The specification for the important transparent part of windows and facades remain multilayered. However, there will be no “one for all” product for insulating glass units as in other areas. Triple glazing as well as other multilayered systems with partially high weights, large installation depths and further functions will retain its value in the facade area. Besides, solutions for casement windows specially for renovation are necessary that enable slim constructions according to the historic examples.
- 25 Years Institut für Fenstertechnik e.V.; An overview.
Institut für Fenstertechnik e.V., Rosenheim 1991
- Table for assessment of category of duty for glazing of windows
Institut für Fenstertechnik e.V., Rosenheim 1967
- Seifert, E.; Schmid, J:
Timber window; manual for construction and production of timber windows
Editor: Arbeitskreis Holzfenster e.V., Gießen 1969
- The Use of Customary Linseed Oil Puttys for the Glazing of Wooden Windows.
Research report of Institut für Fenstertechnik e.V., Rosenheim 1973
- Table “Category of duty for glazing of windows”.
ift Rosenheim, April 1983
- Feldmeier, F.; Heinrich, R.; Hepp, B.; Schmid, J.; Stiell, W.:
Ageing behaviour of insulating glass unit.
Research report of Institut für Fenstertechnik e.V., Rosenheim 1984
- Leuschner, I.; Hübner, C.; Lieb, K.:
„DAGI“ – Durability of bonded insulating glass units.
Research report of ift Rosenheim, 2010
- Bliemetsrieder, B.; Sack, N.:
Timber window 2012; Lasting and effective optimisation of timber profiles to reach the specifications of the Energy Saving Regulations 2012.
Research report of ift Rosenheim, 2011
- ift-Guideline VE-08/3
Basis for the evaluation of bonded glazing systems

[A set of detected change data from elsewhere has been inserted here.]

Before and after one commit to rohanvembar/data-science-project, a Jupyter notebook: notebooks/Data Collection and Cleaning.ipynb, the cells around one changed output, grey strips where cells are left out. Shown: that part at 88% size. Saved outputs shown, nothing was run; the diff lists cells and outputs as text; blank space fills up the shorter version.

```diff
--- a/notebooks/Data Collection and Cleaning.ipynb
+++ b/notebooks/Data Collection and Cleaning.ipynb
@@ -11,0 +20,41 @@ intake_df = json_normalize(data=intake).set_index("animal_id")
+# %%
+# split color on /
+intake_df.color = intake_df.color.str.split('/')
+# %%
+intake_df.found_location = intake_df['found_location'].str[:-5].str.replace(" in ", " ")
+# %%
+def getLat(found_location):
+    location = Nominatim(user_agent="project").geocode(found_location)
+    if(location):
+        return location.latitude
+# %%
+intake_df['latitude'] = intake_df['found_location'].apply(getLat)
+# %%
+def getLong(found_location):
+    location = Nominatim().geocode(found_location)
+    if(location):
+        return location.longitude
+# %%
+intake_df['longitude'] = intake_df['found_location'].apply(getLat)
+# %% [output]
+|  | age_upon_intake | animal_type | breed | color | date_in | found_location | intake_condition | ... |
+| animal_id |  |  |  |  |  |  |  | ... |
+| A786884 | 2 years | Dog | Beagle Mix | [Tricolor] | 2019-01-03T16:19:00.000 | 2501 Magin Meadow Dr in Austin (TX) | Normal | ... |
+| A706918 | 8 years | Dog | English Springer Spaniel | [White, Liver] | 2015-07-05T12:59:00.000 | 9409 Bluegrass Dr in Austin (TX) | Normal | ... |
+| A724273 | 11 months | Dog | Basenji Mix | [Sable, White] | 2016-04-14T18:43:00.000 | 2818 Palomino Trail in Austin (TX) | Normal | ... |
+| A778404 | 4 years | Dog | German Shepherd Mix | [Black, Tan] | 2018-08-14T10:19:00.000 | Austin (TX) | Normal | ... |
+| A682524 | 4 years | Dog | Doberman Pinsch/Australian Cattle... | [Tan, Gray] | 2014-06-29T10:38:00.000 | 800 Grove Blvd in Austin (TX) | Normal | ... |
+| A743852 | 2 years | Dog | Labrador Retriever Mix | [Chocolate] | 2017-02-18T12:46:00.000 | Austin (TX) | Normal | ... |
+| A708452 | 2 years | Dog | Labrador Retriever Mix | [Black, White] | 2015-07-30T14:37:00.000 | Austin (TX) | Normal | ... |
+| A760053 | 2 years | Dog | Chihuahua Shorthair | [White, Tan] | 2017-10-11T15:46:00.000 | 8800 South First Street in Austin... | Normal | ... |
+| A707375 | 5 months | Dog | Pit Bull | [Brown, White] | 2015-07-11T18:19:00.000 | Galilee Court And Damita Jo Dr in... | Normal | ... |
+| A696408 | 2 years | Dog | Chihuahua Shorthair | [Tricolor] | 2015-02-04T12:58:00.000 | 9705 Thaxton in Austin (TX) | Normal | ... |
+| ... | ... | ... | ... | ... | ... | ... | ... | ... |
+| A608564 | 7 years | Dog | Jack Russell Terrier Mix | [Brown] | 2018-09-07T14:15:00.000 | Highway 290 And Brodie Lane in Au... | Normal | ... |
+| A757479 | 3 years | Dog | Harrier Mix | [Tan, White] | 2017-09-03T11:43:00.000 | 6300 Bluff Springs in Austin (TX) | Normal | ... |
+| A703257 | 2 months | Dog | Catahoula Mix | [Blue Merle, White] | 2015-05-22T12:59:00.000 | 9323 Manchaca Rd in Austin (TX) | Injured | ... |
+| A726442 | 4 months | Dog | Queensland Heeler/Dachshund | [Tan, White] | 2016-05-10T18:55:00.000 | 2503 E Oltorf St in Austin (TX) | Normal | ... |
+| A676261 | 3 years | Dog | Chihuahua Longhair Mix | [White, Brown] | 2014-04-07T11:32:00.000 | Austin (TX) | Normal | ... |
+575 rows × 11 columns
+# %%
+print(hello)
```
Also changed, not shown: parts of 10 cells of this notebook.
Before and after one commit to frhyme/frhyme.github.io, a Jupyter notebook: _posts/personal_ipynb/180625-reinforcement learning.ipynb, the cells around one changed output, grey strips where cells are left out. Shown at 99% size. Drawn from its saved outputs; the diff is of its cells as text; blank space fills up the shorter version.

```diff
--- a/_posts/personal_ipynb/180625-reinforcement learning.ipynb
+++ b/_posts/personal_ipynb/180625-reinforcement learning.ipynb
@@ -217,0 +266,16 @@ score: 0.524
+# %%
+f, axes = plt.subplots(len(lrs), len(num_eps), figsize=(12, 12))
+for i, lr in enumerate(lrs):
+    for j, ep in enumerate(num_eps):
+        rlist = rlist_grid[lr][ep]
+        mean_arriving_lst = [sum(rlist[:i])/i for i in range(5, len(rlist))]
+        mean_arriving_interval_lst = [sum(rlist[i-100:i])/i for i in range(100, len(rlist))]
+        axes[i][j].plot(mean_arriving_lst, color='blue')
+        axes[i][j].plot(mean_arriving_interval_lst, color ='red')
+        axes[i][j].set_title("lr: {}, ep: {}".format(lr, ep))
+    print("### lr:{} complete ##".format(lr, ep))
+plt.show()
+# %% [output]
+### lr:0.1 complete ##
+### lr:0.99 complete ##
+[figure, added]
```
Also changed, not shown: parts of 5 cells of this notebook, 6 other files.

ift Rosenheim, August 2014
- Rose, A.; Sack, N.:
Studies for Implementability of Pressure-equalised Insulating Glass Units.
Research report of ift Rosenheim, 2015
Dipl.-Ing. (FH) Ingo Leuschner has been a member of staff at ift Rosenheim since 1997. His activities included the technical Assistant to Director of Institute and the management of various research projects (wood facades, hardware, associated constructions, surface technology). He holds training courses, seminars as well as lectures and has been head of the ift Centre of Technical Experts since 2014. Since 2017, he has been Head of the Technique Division, a member of the Executive Board with power of attorney and, since August 2021, Deputy Technical Director of Institute.
After graduating from high school, education in carpentry and studies at the Rosenheim University of Applied Sciences as a graduate engineer (FH) in the area of wood technology, Karin Lieb has been working in the testing division of ift Rosenheim since 1989. Since then she has been involved with materials testing, which at ift Rosenheim means dealing with all the individual parts that can occur in building components. This activity has built up over time from the position of Test Engineer, to Head of Testing Department, to Product Management. There she is now available to customers for enquiries of all types regarding the services provided by ift Rosenheim. She also works as an expert for the ift Centre of Technical Experts.
These activities have always been accompanied by technical cooperation in national and European standards committees as well as working groups for various associations.
Dipl.-Ing. (FH) Gabriele Tengler as assistant head of PR & Communication and employee at ift Rosenheim since 1978. In addition, responsible for many years for the Technical Hotline and for more than 20 years for the organisation of the Rosenheim Window and Façade Conference. For more than 35 years now, she takes care of the public relations at ift to process the compiled knowledge target-specificly and to provide it to the industry.